YOUR ASSIGNMENT —
Each entry below has to be written out again without any change.

DATASET CONTENT —
>>>
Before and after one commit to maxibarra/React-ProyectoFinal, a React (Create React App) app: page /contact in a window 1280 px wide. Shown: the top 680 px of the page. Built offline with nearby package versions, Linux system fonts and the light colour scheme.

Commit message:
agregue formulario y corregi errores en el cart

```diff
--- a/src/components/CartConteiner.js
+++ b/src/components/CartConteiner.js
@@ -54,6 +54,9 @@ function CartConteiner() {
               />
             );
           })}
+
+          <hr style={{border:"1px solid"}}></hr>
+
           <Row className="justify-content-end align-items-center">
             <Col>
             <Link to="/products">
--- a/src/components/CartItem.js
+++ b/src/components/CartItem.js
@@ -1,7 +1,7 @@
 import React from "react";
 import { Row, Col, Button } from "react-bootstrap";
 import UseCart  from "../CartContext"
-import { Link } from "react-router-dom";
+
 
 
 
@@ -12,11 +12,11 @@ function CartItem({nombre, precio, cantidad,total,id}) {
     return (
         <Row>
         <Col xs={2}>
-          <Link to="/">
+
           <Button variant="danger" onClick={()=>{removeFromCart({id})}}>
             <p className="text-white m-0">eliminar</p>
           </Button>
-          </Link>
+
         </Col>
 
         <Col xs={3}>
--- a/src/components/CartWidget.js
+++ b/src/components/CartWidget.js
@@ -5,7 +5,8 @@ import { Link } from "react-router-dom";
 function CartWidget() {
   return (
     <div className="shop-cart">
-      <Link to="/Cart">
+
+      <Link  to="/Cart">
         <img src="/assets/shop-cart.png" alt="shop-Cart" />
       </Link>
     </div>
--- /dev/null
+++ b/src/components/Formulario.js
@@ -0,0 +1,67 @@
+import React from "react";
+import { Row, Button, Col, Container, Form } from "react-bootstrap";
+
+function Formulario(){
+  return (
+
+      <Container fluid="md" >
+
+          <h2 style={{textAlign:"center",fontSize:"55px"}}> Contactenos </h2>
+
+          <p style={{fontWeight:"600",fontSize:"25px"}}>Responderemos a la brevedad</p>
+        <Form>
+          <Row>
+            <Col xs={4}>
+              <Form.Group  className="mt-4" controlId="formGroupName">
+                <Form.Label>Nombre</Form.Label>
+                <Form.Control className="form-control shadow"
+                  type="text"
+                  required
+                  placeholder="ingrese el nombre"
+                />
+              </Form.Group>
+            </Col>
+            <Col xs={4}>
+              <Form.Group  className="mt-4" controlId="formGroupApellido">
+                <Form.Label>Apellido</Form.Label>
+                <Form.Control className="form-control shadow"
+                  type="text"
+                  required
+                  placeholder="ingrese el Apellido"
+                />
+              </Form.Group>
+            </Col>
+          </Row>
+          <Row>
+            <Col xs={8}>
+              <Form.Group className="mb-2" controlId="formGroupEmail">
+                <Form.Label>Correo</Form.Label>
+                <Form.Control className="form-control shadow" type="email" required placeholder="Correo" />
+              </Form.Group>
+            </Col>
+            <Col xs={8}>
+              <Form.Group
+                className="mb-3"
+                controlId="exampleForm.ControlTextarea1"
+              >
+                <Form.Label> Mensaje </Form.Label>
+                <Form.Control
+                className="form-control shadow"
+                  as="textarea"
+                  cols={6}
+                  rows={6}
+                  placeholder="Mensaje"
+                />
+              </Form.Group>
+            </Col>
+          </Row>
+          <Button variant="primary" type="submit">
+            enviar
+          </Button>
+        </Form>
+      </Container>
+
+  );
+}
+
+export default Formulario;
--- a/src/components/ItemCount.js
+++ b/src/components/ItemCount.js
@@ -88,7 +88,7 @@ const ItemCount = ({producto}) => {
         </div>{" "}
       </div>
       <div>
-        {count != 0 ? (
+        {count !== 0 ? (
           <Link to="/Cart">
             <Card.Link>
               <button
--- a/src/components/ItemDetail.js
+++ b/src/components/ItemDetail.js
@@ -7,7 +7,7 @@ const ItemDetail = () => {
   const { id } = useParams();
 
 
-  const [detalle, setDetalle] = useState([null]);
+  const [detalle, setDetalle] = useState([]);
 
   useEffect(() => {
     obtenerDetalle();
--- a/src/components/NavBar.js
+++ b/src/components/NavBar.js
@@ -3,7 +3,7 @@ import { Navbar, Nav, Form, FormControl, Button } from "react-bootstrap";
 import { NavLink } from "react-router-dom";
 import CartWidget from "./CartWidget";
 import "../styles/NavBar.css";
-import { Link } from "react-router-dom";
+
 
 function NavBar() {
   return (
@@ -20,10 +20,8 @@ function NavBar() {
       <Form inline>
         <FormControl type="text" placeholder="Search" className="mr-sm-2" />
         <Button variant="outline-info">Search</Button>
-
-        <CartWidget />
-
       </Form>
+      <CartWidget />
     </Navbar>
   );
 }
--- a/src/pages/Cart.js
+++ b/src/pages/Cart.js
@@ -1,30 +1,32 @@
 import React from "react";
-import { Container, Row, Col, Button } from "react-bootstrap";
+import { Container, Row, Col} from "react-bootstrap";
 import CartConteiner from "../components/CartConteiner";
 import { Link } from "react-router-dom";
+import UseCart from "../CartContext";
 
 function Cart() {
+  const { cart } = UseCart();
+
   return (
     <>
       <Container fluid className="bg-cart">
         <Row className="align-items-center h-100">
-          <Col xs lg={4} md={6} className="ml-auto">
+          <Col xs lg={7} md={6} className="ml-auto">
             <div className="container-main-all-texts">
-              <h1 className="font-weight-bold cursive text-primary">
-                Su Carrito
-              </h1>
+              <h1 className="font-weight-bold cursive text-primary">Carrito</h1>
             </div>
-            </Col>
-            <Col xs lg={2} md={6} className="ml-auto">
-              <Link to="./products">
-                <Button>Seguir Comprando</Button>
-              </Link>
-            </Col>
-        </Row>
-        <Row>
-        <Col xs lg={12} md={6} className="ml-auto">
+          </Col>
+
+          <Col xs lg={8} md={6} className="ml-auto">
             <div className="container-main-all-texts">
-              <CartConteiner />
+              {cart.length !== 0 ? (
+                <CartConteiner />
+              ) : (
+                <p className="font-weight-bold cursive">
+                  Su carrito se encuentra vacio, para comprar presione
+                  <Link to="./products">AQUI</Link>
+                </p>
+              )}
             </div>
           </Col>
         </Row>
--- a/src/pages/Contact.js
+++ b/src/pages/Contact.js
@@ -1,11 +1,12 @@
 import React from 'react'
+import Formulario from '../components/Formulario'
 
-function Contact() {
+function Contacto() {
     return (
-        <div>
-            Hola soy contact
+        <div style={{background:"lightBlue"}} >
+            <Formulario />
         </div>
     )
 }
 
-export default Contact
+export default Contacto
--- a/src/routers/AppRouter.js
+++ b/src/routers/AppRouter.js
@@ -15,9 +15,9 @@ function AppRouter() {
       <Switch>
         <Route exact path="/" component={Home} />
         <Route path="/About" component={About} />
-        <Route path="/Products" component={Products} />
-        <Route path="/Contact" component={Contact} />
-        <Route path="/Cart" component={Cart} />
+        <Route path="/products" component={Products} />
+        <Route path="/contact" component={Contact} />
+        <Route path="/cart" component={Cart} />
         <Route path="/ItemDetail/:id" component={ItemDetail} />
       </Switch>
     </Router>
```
<<<
RESPONSE —
Before and after one commit to maxibarra/React-ProyectoFinal, a React (Create React App) app: page /contact in a window 1280 px wide. Shown: the top 680 px of the page. Built offline with nearby package versions, Linux system fonts and the light colour scheme.

Commit message:
agregue formulario y corregi errores en el cart

```diff
--- a/src/components/CartConteiner.js
+++ b/src/components/CartConteiner.js
@@ -54,6 +54,9 @@ function CartConteiner() {
               />
             );
           })}
+
+          <hr style={{border:"1px solid"}}></hr>
+
           <Row className="justify-content-end align-items-center">
             <Col>
             <Link to="/products">
--- a/src/components/CartItem.js
+++ b/src/components/CartItem.js
@@ -1,7 +1,7 @@
 import React from "react";
 import { Row, Col, Button } from "react-bootstrap";
 import UseCart  from "../CartContext"
-import { Link } from "react-router-dom";
+
 
 
 
@@ -12,11 +12,11 @@ function CartItem({nombre, precio, cantidad,total,id}) {
     return (
         <Row>
         <Col xs={2}>
-          <Link to="/">
+
           <Button variant="danger" onClick={()=>{removeFromCart({id})}}>
             <p className="text-white m-0">eliminar</p>
           </Button>
-          </Link>
+
         </Col>
 
         <Col xs={3}>
--- a/src/components/CartWidget.js
+++ b/src/components/CartWidget.js
@@ -5,7 +5,8 @@ import { Link } from "react-router-dom";
 function CartWidget() {
   return (
     <div className="shop-cart">
-      <Link to="/Cart">
+
+      <Link  to="/Cart">
         <img src="/assets/shop-cart.png" alt="shop-Cart" />
       </Link>
     </div>
--- /dev/null
+++ b/src/components/Formulario.js
@@ -0,0 +1,67 @@
+import React from "react";
+import { Row, Button, Col, Container, Form } from "react-bootstrap";
+
+function Formulario(){
+  return (
+
+      <Container fluid="md" >
+
+          <h2 style={{textAlign:"center",fontSize:"55px"}}> Contactenos </h2>
+
+          <p style={{fontWeight:"600",fontSize:"25px"}}>Responderemos a la brevedad</p>
+        <Form>
+          <Row>
+            <Col xs={4}>
+              <Form.Group  className="mt-4" controlId="formGroupName">
+                <Form.Label>Nombre</Form.Label>
+                <Form.Control className="form-control shadow"
+                  type="text"
+                  required
+                  placeholder="ingrese el nombre"
+                />
+              </Form.Group>
+            </Col>
+            <Col xs={4}>
+              <Form.Group  className="mt-4" controlId="formGroupApellido">
+                <Form.Label>Apellido</Form.Label>
+                <Form.Control className="form-control shadow"
+                  type="text"
+                  required
+                  placeholder="ingrese el Apellido"
+                />
+              </Form.Group>
+            </Col>
+          </Row>
+          <Row>
+            <Col xs={8}>
+              <Form.Group className="mb-2" controlId="formGroupEmail">
+                <Form.Label>Correo</Form.Label>
+                <Form.Control className="form-control shadow" type="email" required placeholder="Correo" />
+              </Form.Group>
+            </Col>
+            <Col xs={8}>
+              <Form.Group
+                className="mb-3"
+                controlId="exampleForm.ControlTextarea1"
+              >
+                <Form.Label> Mensaje </Form.Label>
+                <Form.Control
+                className="form-control shadow"
+                  as="textarea"
+                  cols={6}
+                  rows={6}
+                  placeholder="Mensaje"
+                />
+              </Form.Group>
+            </Col>
+          </Row>
+          <Button variant="primary" type="submit">
+            enviar
+          </Button>
+        </Form>
+      </Container>
+
+  );
+}
+
+export default Formulario;
--- a/src/components/ItemCount.js
+++ b/src/components/ItemCount.js
@@ -88,7 +88,7 @@ const ItemCount = ({producto}) => {
         </div>{" "}
       </div>
       <div>
-        {count != 0 ? (
+        {count !== 0 ? (
           <Link to="/Cart">
             <Card.Link>
               <button
--- a/src/components/ItemDetail.js
+++ b/src/components/ItemDetail.js
@@ -7,7 +7,7 @@ const ItemDetail = () => {
   const { id } = useParams();
 
 
-  const [detalle, setDetalle] = useState([null]);
+  const [detalle, setDetalle] = useState([]);
 
   useEffect(() => {
     obtenerDetalle();
--- a/src/components/NavBar.js
+++ b/src/components/NavBar.js
@@ -3,7 +3,7 @@ import { Navbar, Nav, Form, FormControl, Button } from "react-bootstrap";
 import { NavLink } from "react-router-dom";
 import CartWidget from "./CartWidget";
 import "../styles/NavBar.css";
-import { Link } from "react-router-dom";
+
 
 function NavBar() {
   return (
@@ -20,10 +20,8 @@ function NavBar() {
       <Form inline>
         <FormControl type="text" placeholder="Search" className="mr-sm-2" />
         <Button variant="outline-info">Search</Button>
-
-        <CartWidget />
-
       </Form>
+      <CartWidget />
     </Navbar>
   );
 }
--- a/src/pages/Cart.js
+++ b/src/pages/Cart.js
@@ -1,30 +1,32 @@
 import React from "react";
-import { Container, Row, Col, Button } from "react-bootstrap";
+import { Container, Row, Col} from "react-bootstrap";
 import CartConteiner from "../components/CartConteiner";
 import { Link } from "react-router-dom";
+import UseCart from "../CartContext";
 
 function Cart() {
+  const { cart } = UseCart();
+
   return (
     <>
       <Container fluid className="bg-cart">
         <Row className="align-items-center h-100">
-          <Col xs lg={4} md={6} className="ml-auto">
+          <Col xs lg={7} md={6} className="ml-auto">
             <div className="container-main-all-texts">
-              <h1 className="font-weight-bold cursive text-primary">
-                Su Carrito
-              </h1>
+              <h1 className="font-weight-bold cursive text-primary">Carrito</h1>
             </div>
-            </Col>
-            <Col xs lg={2} md={6} className="ml-auto">
-              <Link to="./products">
-                <Button>Seguir Comprando</Button>
-              </Link>
-            </Col>
-        </Row>
-        <Row>
-        <Col xs lg={12} md={6} className="ml-auto">
+          </Col>
+
+          <Col xs lg={8} md={6} className="ml-auto">
             <div className="container-main-all-texts">
-              <CartConteiner />
+              {cart.length !== 0 ? (
+                <CartConteiner />
+              ) : (
+                <p className="font-weight-bold cursive">
+                  Su carrito se encuentra vacio, para comprar presione
+                  <Link to="./products">AQUI</Link>
+                </p>
+              )}
             </div>
           </Col>
         </Row>
--- a/src/pages/Contact.js
+++ b/src/pages/Contact.js
@@ -1,11 +1,12 @@
 import React from 'react'
+import Formulario from '../components/Formulario'
 
-function Contact() {
+function Contacto() {
     return (
-        <div>
-            Hola soy contact
+        <div style={{background:"lightBlue"}} >
+            <Formulario />
         </div>
     )
 }
 
-export default Contact
+export default Contacto
--- a/src/routers/AppRouter.js
+++ b/src/routers/AppRouter.js
@@ -15,9 +15,9 @@ function AppRouter() {
       <Switch>
         <Route exact path="/" component={Home} />
         <Route path="/About" component={About} />
-        <Route path="/Products" component={Products} />
-        <Route path="/Contact" component={Contact} />
-        <Route path="/Cart" component={Cart} />
+        <Route path="/products" component={Products} />
+        <Route path="/contact" component={Contact} />
+        <Route path="/cart" component={Cart} />
         <Route path="/ItemDetail/:id" component={ItemDetail} />
       </Switch>
     </Router>
```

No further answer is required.